The journey to becoming a lawyer has probably been the most stressful part of my career so far, ironically more so than practicing law. There is the pressure to get a vacation scheme, a training contract and to achieve a 2:1 or above. When others at university got onto vacation schemes and I didn’t, I took it personally, compared myself to them and wondered what was wrong with me. When I eventually secured a training contract (after around 25 applications over 2 years!), I was terrified of failing the LPC which came with the potential of paying back my LPC fees which I couldn’t afford and finding something else to do with my life. I was terribly afraid of rejection and failure, and constantly thought about ‘backup plans’ should I not achieve everything I set out to achieve. I wanted to achieve so much that I would stop doing things such as eating, washing my hair and seeing my friends, as I felt I didn’t have enough hours in a day to study and that if I failed it would be because I wasn’t trying hard enough. I was really struggling but I was afraid that if I spoke up, my tutors and/or my future employer would think that I couldn’t cope and that I didn’t have the right personality for a career in law. Now I know that my fears were completely irrational, but at the time they were frightfully real and kept me awake at night.

I let this pressure and worry build up over weeks and months and years, until it got to the point where I felt like I couldn’t carry on and that I needed help. I didn’t like the person I was becoming. I spoke to my law school who paid for and put me in touch with a counsellor who really helped me to overcome the issues I was facing. The main thing for me was that I had a confidential and safe space in which to communicate my feelings and worries without being judged. If you are in a similar position to me, please know that if you ask for help that it is completely confidential and you will certainly not get a ‘black mark’ against your name. My counsellor helped me get to the root of many of my problems which were manifesting themselves in different ways in my life. Although I can’t say that all of my issues have ‘disappeared’, I have learned to love who I am and to try and be the best version of myself by renewing my thinking. Speaking with a counsellor taught me a lot of coping mechanisms which really helped me to achieve good grades in my exams and to deal with the pressures of work and general life on a day to day basis.

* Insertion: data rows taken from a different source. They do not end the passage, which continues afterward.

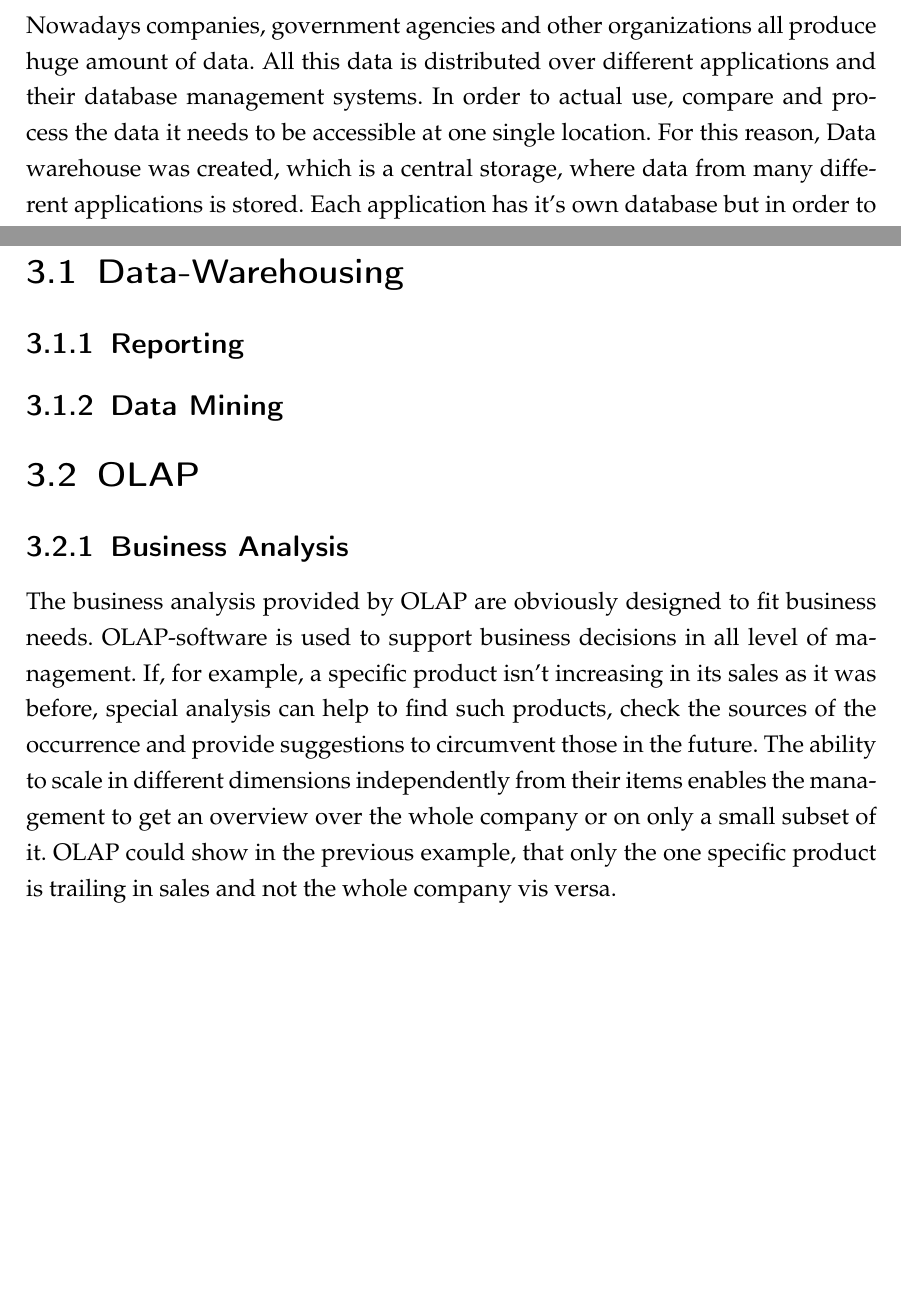
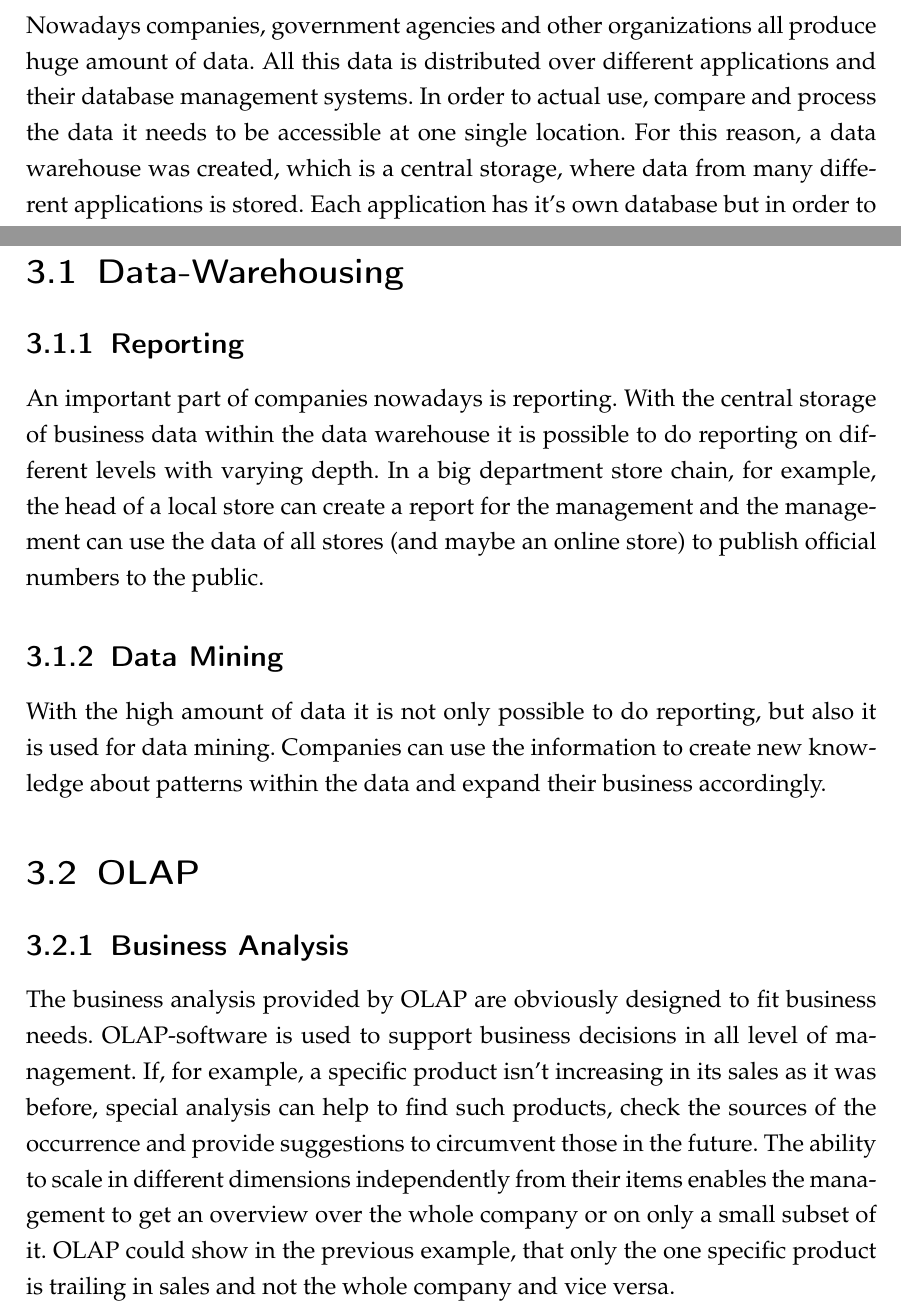
Before and after one commit to Deleadon/olapdwhs, a LaTeX document (T2000.tex): two parts of pages 4 and 11 of 15, joined at a grey line, cut so that both start at the same text, the shorter picture padded with empty space. Compiled offline with pdfLaTeX.

Commit message:
added usecases for reporting and data mining

```diff
--- a/T2000.tex
+++ b/T2000.tex
@@ -99,7 +99,7 @@ openany,							% Unterdrückung von leeren Seiten nach Chapter-Ende
 \newglossaryentry{ETL}
 {
   name=Extraction Transform and Load,
-  description={Process which describes how the data from the databases is accessed, transformed and stored into the datawarehouse}
+  description={Process which describes how the data from the databases is accessed, transformed and stored into the data warehouse}
 }
 \makeglossaries
 
@@ -136,7 +136,7 @@ Database-Management-Systems are fundamental to any kind of business. The possibi
 \chapter{ Definition }\label{definition}
 \section{Data Warehouse}\label{dw}
 Nowadays companies, government agencies and other organizations all produce huge amount of data. All this data is distributed over different applications and their database management systems. In order to actual use, compare and process the data it needs to be accessible at one single location.
-For this reason, Data warehouse was created, which is a central storage, where data from many different applications is stored. Each application has it's own database but in order to analyse the data, it has to be accessible through one common access-point, the data warehouse. Since another large database which contains all data entries from the sub-databases wouldn't scale for larger applications, the data warehouse tries to store transactional data to make it possible to analyse large amount of data without accessing every single tuple in the sub-databases. This is commonly used to retrieve for example daily logs of a specific database. The user is able to get the analysis through its periodic snapshots instead of manually analysing each tuple of interest in the actual SQL-Database. Especially for long-term analysis, this kind of snapshot is extremely performant since it is only necessary to view on e.g. the snapshots of 100 days instead of taking the average from every transaction within those 100 days.
+For this reason, a data warehouse was created, which is a central storage, where data from many different applications is stored. Each application has it's own database but in order to analyse the data, it has to be accessible through one common access-point, the data warehouse. Since another large database which contains all data entries from the sub-databases wouldn't scale for larger applications, the data warehouse tries to store transactional data to make it possible to analyse large amount of data without accessing every single tuple in the sub-databases. This is commonly used to retrieve for example daily logs of a specific database. The user is able to get the analysis through its periodic snapshots instead of manually analysing each tuple of interest in the actual SQL-Database. Especially for long-term analysis, this kind of snapshot is extremely performant since it is only necessary to view on e.g. the snapshots of 100 days instead of taking the average from every transaction within those 100 days.
 From a conceptional point of view, a data warehouse is build in a star-like formation. The 'inner star' consists of the gathered meta-data for example the previous mentioned periodic snapshots. This is also the position, where the user will post his requests. The 'outer star' in this structure consists of the storage of the raw data so that it is always accessible for the user as well. This enables the access to every single dataset if the meta-data isn't sufficient for the user-request.
 Data warehouses defines this meta-data in the so-called fact tables. The next section will explain this concept in greater detail.
 \subsection{Fact tables}\label{factTables}
@@ -194,10 +194,12 @@ Since both advantages are not easily to separate for a usecase, the HOLAP storag
 \chapter{Usecases}\label{usecases}
 \section{Data-Warehousing}\label{ucdw}
 \subsection{Reporting}\label{ucreport}
+An important part of companies nowadays is reporting. With the central storage of business data within the data warehouse it is possible to do reporting on different levels with varying depth. In a big department store chain, for example, the head of a local store can create a report for the management and the management can use the data of all stores (and maybe an online store) to publish official numbers to the public.
 \subsection{Data Mining}\label{ucmining}
+With the high amount of data it is not only possible to do reporting, but also it is used for data mining. Companies can use the information to create new knowledge about patterns within the data and expand their business accordingly.
 \section{OLAP}\label{ucolap}
 \subsection{Business Analysis}\label{ba}
-The business analysis provided by OLAP are obviously designed to fit business needs. OLAP-software is used to support business decisions in all level of management. If, for example, a specific product isn't increasing in its sales as it was before, special analysis can help to find such products, check the sources of the occurrence and provide suggestions to circumvent those in the future. The ability to scale in different dimensions independently from their items enables the management to get an overview over the whole company or on only a small subset of it. OLAP could show in the previous example, that only the one specific product is trailing in sales and not the whole company vis versa.
+The business analysis provided by OLAP are obviously designed to fit business needs. OLAP-software is used to support business decisions in all level of management. If, for example, a specific product isn't increasing in its sales as it was before, special analysis can help to find such products, check the sources of the occurrence and provide suggestions to circumvent those in the future. The ability to scale in different dimensions independently from their items enables the management to get an overview over the whole company or on only a small subset of it. OLAP could show in the previous example, that only the one specific product is trailing in sales and not the whole company and vice versa.
 \chapter{Software products}\label{software}
 \section{Oracle - Essbase}\label{Oracle}
 As E.F.Codd wrote his 12 Rules in 1993 he often referenced the Essbase database, which was developed in 1992 from Arbor Software. A few years later it was discovered, that Codd was paid by Arbor Software, to promote their product with his 12 Rules.\\
```
Also changed, not shown: T2000-blx.bib (+2 -2 lines), T2000.pdf, T2000.tex (4 more changed lines), 5 other files.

I am really glad that the stigma around mental health is being challenged by campaigns and people sharing their stories. I was scared to ask for help, but when I did eventually ask, it benefitted me in so many ways and I am 100% a better lawyer for it. I have spent most of my life worrying about things that haven’t happened, but now I have ways to deal with these irrational worries and can concentrate on becoming a better lawyer. I hope my journey inspires you if you are struggling with any form of emotional or mental health issues. If you take anything from this, if you need to speak to someone, do not be ashamed, and please ask for help.